Required work >> Go over the data below and say how many lines hold the word "Hale". Only the number is needed.

Source material >>
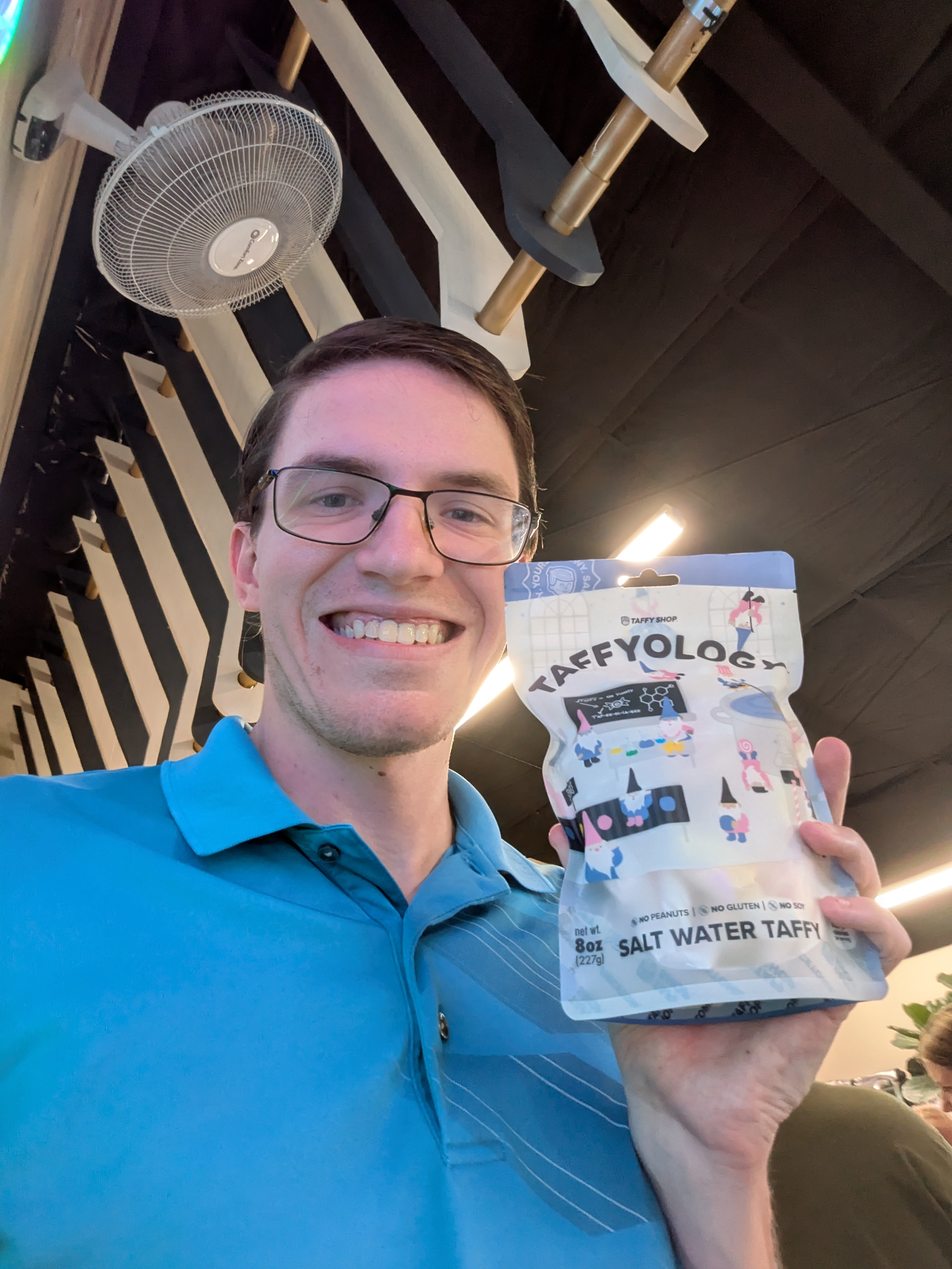
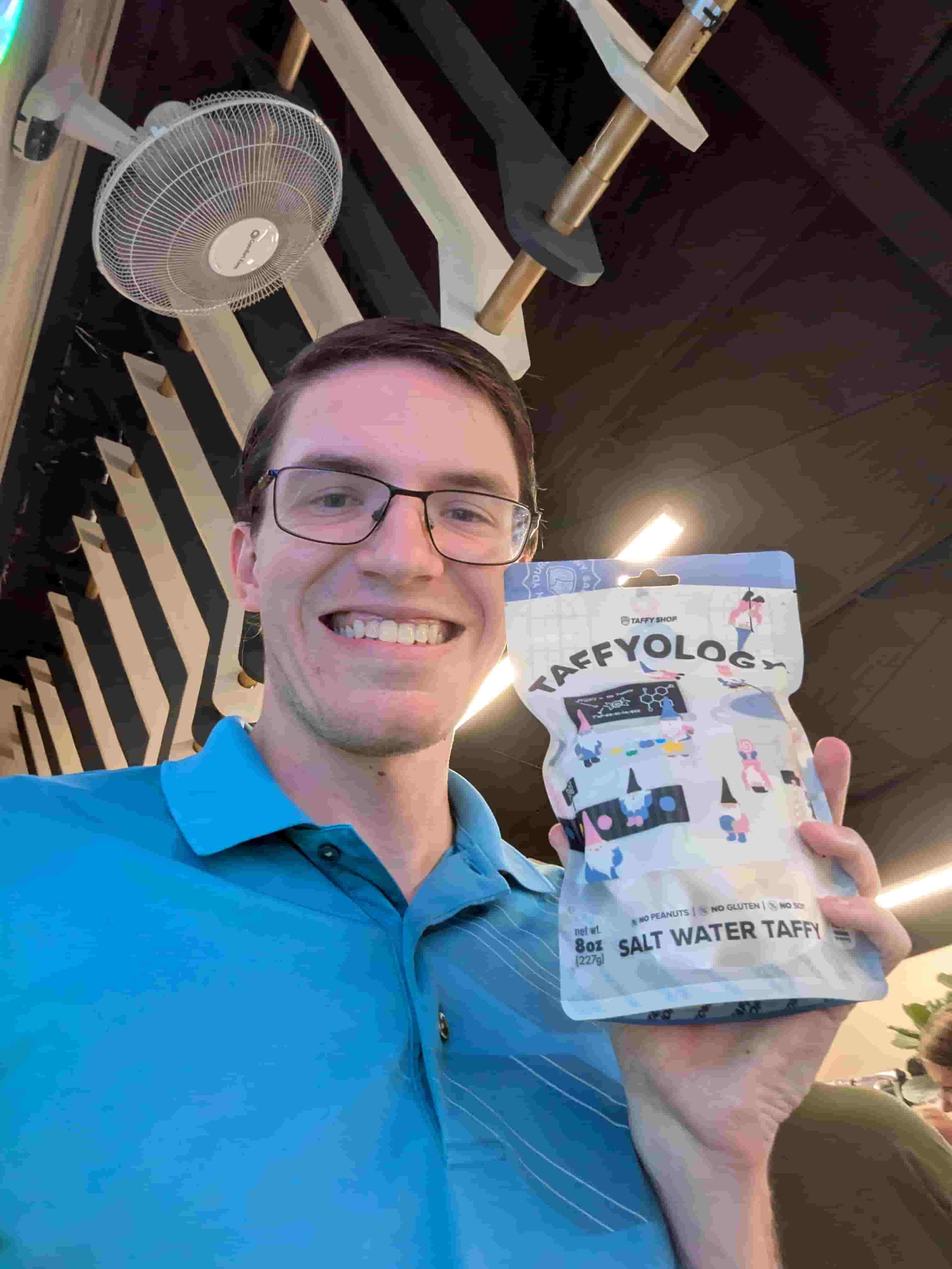
W01 Audit Changes

Changed region(s): [[0.1554, 0.1562, 0.2176, 0.1875], [0.3108, 0.125, 0.3419, 0.1562]]

diff --git a/index.html b/index.html
@@ -4,7 +4,7 @@
     <meta charset="UTF-8">
     <meta name="viewport" content="width=device-width, initial-scale=1.0">
     <title>WDD 231 | Index Page</title>
-    <meta name="description" content="Landing page for WDD 231 course-long assignment">
+    <meta name="description" content="The landing page for WDD 231 course-long assignment">
     <meta name="author" content="Devin Hale">
     
     <link rel="stylesheet" href="styles/small.css">
@@ -29,7 +29,7 @@
     </nav>
     <main>
         <h1>Home</h1>
-        <div class="about">
+        <section class="about">
             <div>
                 <h2>About Me</h2>
                 <p>Hello! My name is Devin Hale, and I'm currently studying web development. Outside of school, I enjoy programming,
@@ -37,13 +37,15 @@
                 that come with both programming and tabletop gaming. I'm looking forward to expanding my skills and learning more about
                 web development throughout this course.</p>
             </div>
-            <div class="student-photo">
-                <h2>Student Photo</h2>
-                <img src="images/devin-hale.jpg" alt="Portrait of Devin Hale" class="selfie">
-            </div>
-        </div>
+            <section>
+                <div class="student-photo">
+                    <h2>Student Photo</h2>
+                    <img src="images/devin-hale.jpg" alt="Portrait of Devin Hale" class="selfie">
+                </div>
+            </section>
+        </section>
 
-        <div class="courses">
+        <section class="courses">
             <h2>Web Certificate Courses</h2>
             <div class="course-buttons">
                 <button id="all-courses">All Courses</button>
@@ -56,7 +58,7 @@
             </div>
 
             <p id="total-credits"></p>
-        </div>
+        </section>
     </main>
     <footer>
         <div class="social">

diff --git a/styles/small.css b/styles/small.css
@@ -25,7 +25,6 @@ h1 {
 h2 {
     background-color: var(--primary-color);
     color: var(--surface-color);
-    padding: 0;
     margin: 0;
     text-align: center;
     padding: 5px 0;
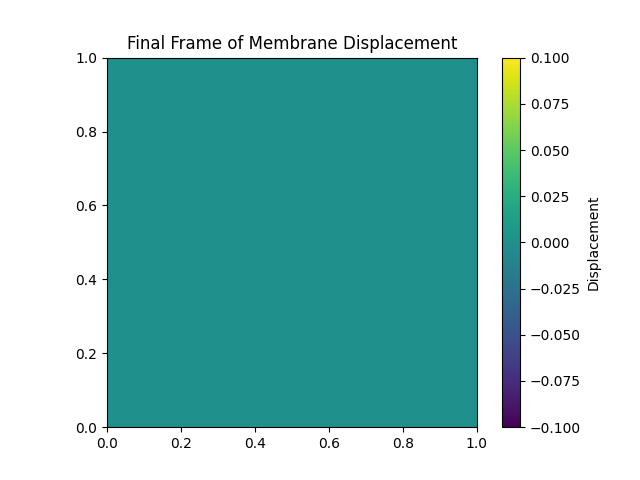
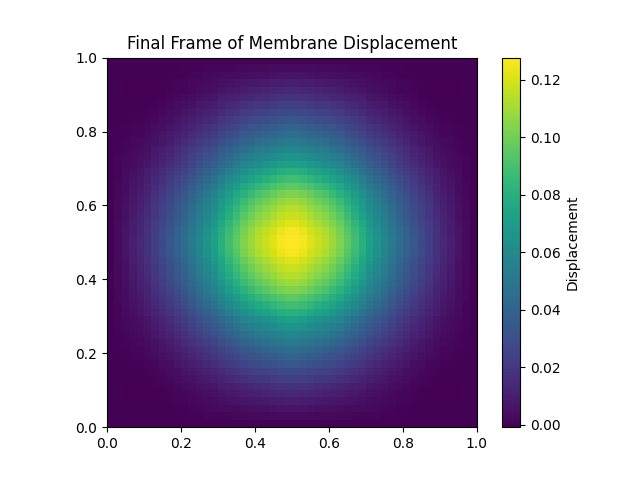
Finalized simulation with stability adjustments, added animation, and completed documentation

diff --git a/documentation.tex b/documentation.tex
@@ -122,5 +122,41 @@ The following modifications were made to improve stability and prevent runtime e
 
 These adjustments have stabilized the simulation and ensured that the wave propagates as expected without causing overflow or runtime errors.
 
+\section{Final Adjustments and Animation Setup}
+
+After stabilizing the simulation, the following adjustments were made to implement the animation and complete the simulation framework.
+
+\subsection{Animation Setup}
+The dynamics of the membrane were visualized by creating an animation. We used the \texttt{matplotlib.animation} module in Python to animate the simulation by updating the membrane’s displacement at each time step. The \texttt{FuncAnimation} class was employed to render each frame and update the membrane’s state over time.
+
+The following settings were used for the animation:
+\begin{itemize}
+    \item \textbf{Frame Interval:} Each frame represents a single time step, with a delay of 20 ms per frame.
+    \item \textbf{FPS (Frames Per Second):} We set 30 frames per second for a smooth visualization.
+    \item \textbf{Output Format:} The animation was saved as a GIF file using the \texttt{Pillow} library due to the unavailability of \texttt{ffmpeg}.
+\end{itemize}
+
+\subsection{Summary of Final Stability Adjustments}
+Several stability adjustments were applied to ensure that the simulation runs without errors:
+\begin{itemize}
+    \item \textbf{Reduced Time Step:} The time step $\Delta t$ was set to $0.00025$ to maintain stability according to the Courant-Friedrichs-Lewy (CFL) condition.
+    \item \textbf{Domain-wide Damping:} A light damping factor of 0.999 was applied across the entire grid to reduce oscillations and energy accumulation within the membrane.
+    \item \textbf{Boundary Damping:} Additional damping was applied along the boundaries of the membrane to simulate energy dissipation at the edges.
+    \item \textbf{Diagnostic Check for Instability:} A diagnostic threshold was implemented to monitor displacement values and warn of potential instabilities if displacement exceeded a predefined threshold.
+\end{itemize}
+
+These adjustments enabled the creation of a stable and visually informative animation of the membrane dynamics.
+
+\subsection{Conclusion}
+This simulation provided a comprehensive visualization of membrane dynamics in response to initial conditions and optional external forces. The final setup, along with the animation, allows for further exploration of wave interactions on a two-dimensional surface. The code and documentation have been saved to a GitHub repository for version control and collaboration.
+
+\section{Code and Repository Management}
+All code and documentation files were committed to GitHub for version control. The final repository contains:
+\begin{itemize}
+    \item \texttt{simulation.py}: The main Python script for running the membrane simulation and generating the animation.
+    \item \texttt{documentation.tex}: The LaTeX documentation file detailing the project steps, adjustments, and findings.
+    \item \texttt{simulation.gif}: The final animation showing the dynamics of the membrane.
+\end{itemize}
+
 
 \end{document}

diff --git a/simulation.py b/simulation.py
@@ -1,12 +1,13 @@
 import numpy as np
 import matplotlib.pyplot as plt
+from matplotlib.animation import FuncAnimation
 
 # Simulation parameters
 Lx, Ly = 1.0, 1.0
-Nx, Ny = 50, 50             # Reduced grid resolution for stability
+Nx, Ny = 50, 50             # Grid resolution
 dx, dy = Lx / (Nx - 1), Ly / (Ny - 1)
 c = 1.0
-dt = 0.00001                   # Smaller time step for stability
+dt = 0.00025                   # Smaller time step for stability
 T = 1.0
 Nt = int(T / dt)
 
@@ -16,10 +17,10 @@ u_prev = np.zeros((Nx, Ny))
 u_next = np.zeros((Nx, Ny))
 
 # Configuration options
-use_source = False             # Enable or disable source term
+use_source = True             # Enable or disable source term
 use_gaussian_initial = True   # Enable or disable Gaussian initial condition
-damping_boundaries = True      # Enable or disable damping at boundaries
-damping_inside_domain = True   # Enable light damping across the domain
+damping_boundaries = True     # Enable or disable damping at boundaries
+damping_inside_domain = True  # Enable light damping across the domain
 
 # Parameters for the source term
 A = 0.005             # Source amplitude
@@ -45,16 +46,21 @@ if cfl > 1.0:
     print("Warning: CFL condition exceeded. Adjust dt or dx for stability.")
     exit()
 
-# Time-stepping loop
-for n in range(1, Nt):
+# Set up the figure and axis
+fig, ax = plt.subplots()
+cax = ax.imshow(u, extent=[0, Lx, 0, Ly], origin='lower', cmap='viridis', vmin=-0.1, vmax=0.1)
+fig.colorbar(cax, label="Displacement")
+
+# Update function for animation
+def update(frame):
+    global u, u_prev, u_next
     # Apply source term if enabled
     if use_source:
-        # Avoid accumulation directly on u
-        u[i_src, j_src] = A * np.sin(omega * n * dt)
+        u_next[i_src, j_src] = A * np.sin(omega * frame * dt)
 
+    # Time-stepping finite difference calculation
     for i in range(1, Nx - 1):
         for j in range(1, Ny - 1):
-            # Finite difference approximation
             u_next[i, j] = (
                 2 * u[i, j] - u_prev[i, j]
                 + (cfl ** 2) * (
@@ -80,22 +86,15 @@ for n in range(1, Nt):
     u_prev[:, :] = u[:, :]
     u[:, :] = u_next[:, :]
 
-    # Diagnostic check for blow-up
-    if np.any(np.abs(u) > 1e3):  # Threshold to catch instability
-        print(f"Warning: Instability detected at time step {n}")
-        break
+    # Update the image data for animation
+    cax.set_array(u)
+    ax.set_title(f"Time Step {frame}")
+    return [cax]
 
-    # Visualization every 100 time steps
-    if n % 100 == 0:
-        plt.imshow(u, extent=[0, Lx, 0, Ly], origin='lower', cmap='viridis')
-        plt.colorbar(label="Displacement")
-        plt.title(f"Time Step {n}")
-        plt.pause(0.01)
-        plt.clf()
+# Create the animation
+ani = FuncAnimation(fig, update, frames=Nt, blit=True, interval=20)
 
-# Save final frame
-plt.imshow(u, extent=[0, Lx, 0, Ly], origin='lower', cmap='viridis')
-plt.colorbar(label="Displacement")
-plt.title("Final Frame of Membrane Displacement")
-plt.savefig("simulation.png")
+# Save the animation as GIF
+ani.save("membrane_simulation.gif", fps=30)
+
 plt.show()
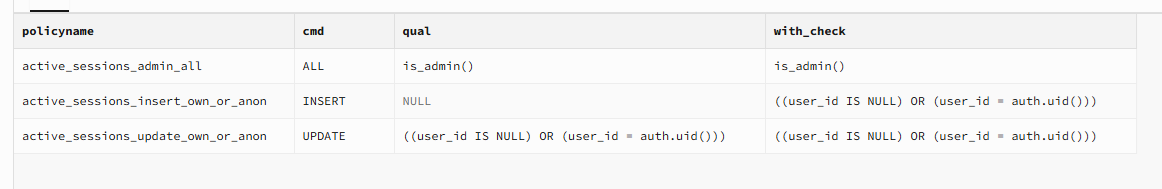
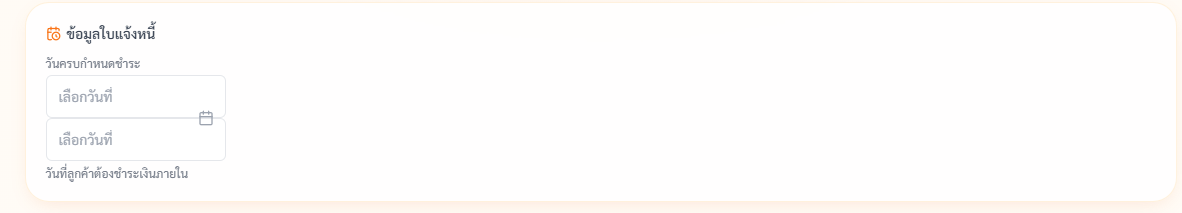
a

diff --git a/app/print/page.tsx b/app/print/page.tsx
@@ -913,30 +913,71 @@ export default function PrintPage() {
           )}
         </section>
 
-        {activeType === "receipt" && data.paymentMethod && (
+        {activeType === "invoice" && data.dueDate && (
           <section
-            className="bg-green-50 border-l-4 border-green-500 rounded mb-4"
+            className="bg-amber-50/60 border border-amber-200 rounded mb-4 flex items-center justify-between"
             style={{
               paddingLeft: "12px",
               paddingRight: "12px",
-              paddingTop: "12px",
+              paddingTop: "8px",
               paddingBottom: "8px",
+              fontSize: "12px",
             }}
           >
-            <div
-              className="text-xs text-gray-500"
-              style={{ marginBottom: "4px", lineHeight: 1 }}
-            >
-              วิธีการชำระเงิน
-            </div>
-            <div
-              className="text-xs font-medium text-gray-800"
-              style={{ lineHeight: 1 }}
-            >
-              {data.paymentMethod}
-            </div>
+            <span className="text-amber-700 font-medium">
+              ครบกำหนดชำระภายใน
+            </span>
+            <span className="font-semibold text-amber-800 tabular-nums">
+              {fmtDate(data.dueDate)}
+            </span>
           </section>
         )}
+
+        {activeType === "receipt" &&
+          (data.paymentMethod || data.paidDate) && (
+            <section
+              className="bg-green-50 border-l-4 border-green-500 rounded mb-4 grid grid-cols-2 gap-3"
+              style={{
+                paddingLeft: "12px",
+                paddingRight: "12px",
+                paddingTop: "10px",
+                paddingBottom: "8px",
+              }}
+            >
+              {data.paidDate && (
+                <div>
+                  <div
+                    className="text-xs text-gray-500"
+                    style={{ marginBottom: "3px", lineHeight: 1 }}
+                  >
+                    วันที่รับเงิน
+                  </div>
+                  <div
+                    className="text-xs font-semibold text-gray-800 tabular-nums"
+                    style={{ lineHeight: 1 }}
+                  >
+                    {fmtDate(data.paidDate)}
+                  </div>
+                </div>
+              )}
+              {data.paymentMethod && (
+                <div>
+                  <div
+                    className="text-xs text-gray-500"
+                    style={{ marginBottom: "3px", lineHeight: 1 }}
+                  >
+                    วิธีการชำระเงิน
+                  </div>
+                  <div
+                    className="text-xs font-semibold text-gray-800"
+                    style={{ lineHeight: 1 }}
+                  >
+                    {data.paymentMethod}
+                  </div>
+                </div>
+              )}
+            </section>
+          )}
 
         {visibility.paymentCondition && activeType !== "receipt" && (
         <section

diff --git a/components/FlatpickrInput.tsx b/components/FlatpickrInput.tsx
@@ -18,6 +18,22 @@ interface Props {
   disabled?: boolean;
 }
 
+function pad(n: number): string {
+  return String(n).padStart(2, "0");
+}
+
+function dateToIso(d: Date): string {
+  return `${d.getFullYear()}-${pad(d.getMonth() + 1)}-${pad(d.getDate())}`;
+}
+
+function dateToTime(d: Date): string {
+  return `${pad(d.getHours())}:${pad(d.getMinutes())}`;
+}
+
+function dateToIsoTime(d: Date): string {
+  return `${dateToIso(d)} ${dateToTime(d)}`;
+}
+
 export default function FlatpickrInput({
   value,
   onChange,
@@ -43,11 +59,22 @@ export default function FlatpickrInput({
       time_24hr: true,
       enableTime: withTime || timeOnly,
       noCalendar: timeOnly,
-      dateFormat: timeOnly ? "H:i" : withTime ? "Y-m-d H:i" : "Y-m-d",
-      altInput: !timeOnly,
-      altFormat: withTime ? "j M Y · H:i" : "j M Y",
-      onChange: (_dates, dateStr) => {
-        onChangeRef.current(dateStr);
+      // Single input — no altInput — display in Thai-friendly format and
+      // convert back to ISO ourselves so external onChange always sees ISO.
+      dateFormat: timeOnly ? "H:i" : withTime ? "j M Y H:i" : "j M Y",
+      onChange: (dates) => {
+        if (!dates.length) {
+          onChangeRef.current("");
+          return;
+        }
+        const d = dates[0];
+        onChangeRef.current(
+          timeOnly
+            ? dateToTime(d)
+            : withTime
+              ? dateToIsoTime(d)
+              : dateToIso(d)
+        );
       },
     }) as Instance;
     fpRef.current = fp;
@@ -61,6 +88,7 @@ export default function FlatpickrInput({
     const fp = fpRef.current;
     if (!fp) return;
     if (value) {
+      // Accept ISO ("2026-05-17" or "2026-05-17 14:30") and time ("14:30").
       fp.setDate(value, false);
     } else {
       fp.clear(false);
@@ -77,7 +105,7 @@ export default function FlatpickrInput({
         placeholder={placeholder || (timeOnly ? "HH:mm" : "เลือกวันที่")}
         required={required}
         disabled={disabled}
-        className="w-full pl-3 pr-10 py-2.5 bg-white border border-gray-200 rounded-md focus:outline-none focus:ring-2 focus:ring-brand-200 tabular-nums cursor-pointer disabled:opacity-50"
+        className="w-full pl-3 pr-10 py-2.5 bg-white border border-gray-200 rounded-md focus:outline-none focus:ring-2 focus:ring-brand-200 tabular-nums cursor-pointer disabled:opacity-50 text-sm"
       />
       <Icon
         size={16}

diff --git a/components/app-shell/AppHeader.tsx b/components/app-shell/AppHeader.tsx
@@ -9,6 +9,7 @@ import FeedbackModal from "@/components/FeedbackModal";
 import DonationModal from "@/components/DonationModal";
 import ShareModal from "@/components/ShareModal";
 import AiPriceCheckModal from "@/components/dashboard/AiPriceCheckModal";
+import StressReliefModal from "@/components/StressReliefModal";
 import {
   Bell,
   MessageCircle,
@@ -17,6 +18,7 @@ import {
   MessageSquare,
   Heart,
   Share2,
+  Smile,
 } from "lucide-react";
 
 const LINE_OA_URL = "https://lin.ee/";
@@ -37,6 +39,7 @@ export default function AppHeader() {
   const [shareOpen, setShareOpen] = useState(false);
   const [aiOpen, setAiOpen] = useState(false);
   const [notifOpen, setNotifOpen] = useState(false);
+  const [reliefOpen, setReliefOpen] = useState(false);
 
   return (
     <>
@@ -121,6 +124,15 @@ export default function AppHeader() {
               <Sparkles size={16} />
             </button>
 
+            <button
+              onClick={() => setReliefOpen(true)}
+              aria-label="คลายเครียด"
+              title="คลายเครียด"
+              className="w-9 h-9 rounded-full bg-white text-amber-500 hover:bg-amber-50 border border-orange-100 flex items-center justify-center transition shadow-soft"
+            >
+              <Smile size={16} />
+            </button>
+
             <div className="w-px h-5 bg-orange-100 mx-0.5 hidden sm:block" />
 
             <button
@@ -184,6 +196,10 @@ export default function AppHeader() {
       />
       <ShareModal open={shareOpen} onClose={() => setShareOpen(false)} />
       <AiPriceCheckModal open={aiOpen} onClose={() => setAiOpen(false)} />
+      <StressReliefModal
+        open={reliefOpen}
+        onClose={() => setReliefOpen(false)}
+      />
     </>
   );
 }

diff --git a/app/app/finance/documents/page.tsx b/app/app/finance/documents/page.tsx
@@ -15,7 +15,6 @@ import ServicesPanel from "@/components/ServicesPanel";
 import TimelinePanel from "@/components/TimelinePanel";
 import QuotePreview from "@/components/QuotePreview";
 import RandomPromptModal from "@/components/RandomPromptModal";
-import StressReliefModal from "@/components/StressReliefModal";
 import FeedbackModal from "@/components/FeedbackModal";
 import DonationModal from "@/components/DonationModal";
 import ShareModal from "@/components/ShareModal";
@@ -32,7 +31,6 @@ import {
 } from "@/components/PdfSettingsSidebar";
 import {
   Dice5,
-  Smile,
   RotateCcw,
   FileText,
   Loader2,
@@ -54,7 +52,6 @@ export default function FinancePage() {
   } = useDocuments();
 
   const [promptOpen, setPromptOpen] = useState(false);
-  const [reliefOpen, setReliefOpen] = useState(false);
   const [feedbackOpen, setFeedbackOpen] = useState(false);
   const [donationOpen, setDonationOpen] = useState(false);
   const [shareOpen, setShareOpen] = useState(false);
@@ -151,11 +148,6 @@ export default function FinancePage() {
           icon={<Dice5 size={12} />}
           label="สุ่มโจทย์"
           onClick={() => setPromptOpen(true)}
-        />
-        <FinHeaderBtn
-          icon={<Smile size={12} />}
-          label="คลายเครียด"
-          onClick={() => setReliefOpen(true)}
         />
       </section>
 
@@ -269,10 +261,6 @@ export default function FinancePage() {
         open={promptOpen}
         onClose={() => setPromptOpen(false)}
         onOpenShare={() => setShareOpen(true)}
-      />
-      <StressReliefModal
-        open={reliefOpen}
-        onClose={() => setReliefOpen(false)}
       />
       <FeedbackModal
         open={feedbackOpen}

diff --git a/components/QuotePreview.tsx b/components/QuotePreview.tsx
@@ -56,10 +56,12 @@ export default function QuotePreview({
   const sheetRef = useRef<HTMLDivElement>(null);
   const [pageBreakYs, setPageBreakYs] = useState<number[]>([]);
 
-  // The preview "sheet" is rendered at whatever width its container gives it;
-  // a real A4 page is 210mm × 297mm (ratio 1:1.4143). We treat the rendered
-  // width as 210mm and compute equivalent page heights from there, then place
-  // dashed indicators at each boundary. Re-measure on size and on data changes.
+  // PDF generation slices each rendered page to fit the printable content area
+  // of A4 (margins 15mm/15mm top/bottom = 22mm, sides = 15mm). The clone is
+  // resized from 210mm-wide source down to a 180mm-wide content area, so one
+  // PDF page captures 260mm of clone height = 260 × (210/180) = 303mm of the
+  // ORIGINAL source height. Use ratio 1.444 (260/180) against the sheet width
+  // so the dashed indicators match where /print actually breaks the PDF.
   useLayoutEffect(() => {
     const sheet = sheetRef.current;
     if (!sheet) return;
@@ -67,7 +69,7 @@ export default function QuotePreview({
       const w = sheet.offsetWidth;
       const h = sheet.offsetHeight;
       if (w === 0) return;
-      const pageHeightPx = w * (297 / 210);
+      const pageHeightPx = w * (260 / 180);
       const breaks: number[] = [];
       let pos = pageHeightPx;
       while (pos < h - 6) {

diff --git a/lib/useModalDismiss.ts b/lib/useModalDismiss.ts
@@ -33,8 +33,11 @@ export function useModalDismiss(
   }, [open]);
 
   return {
-    onBackdropClick: (e: React.MouseEvent) => {
-      if (e.target === e.currentTarget) closeRef.current();
+    // Backdrop click intentionally does nothing — modal closes only via the
+    // explicit X / Cancel button or Escape key. Many call sites pass this to
+    // their backdrop div's onClick, so keep the no-op signature for compat.
+    onBackdropClick: (_e: React.MouseEvent) => {
+      // no-op
     },
   };
 }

Solution to the exercise >> 4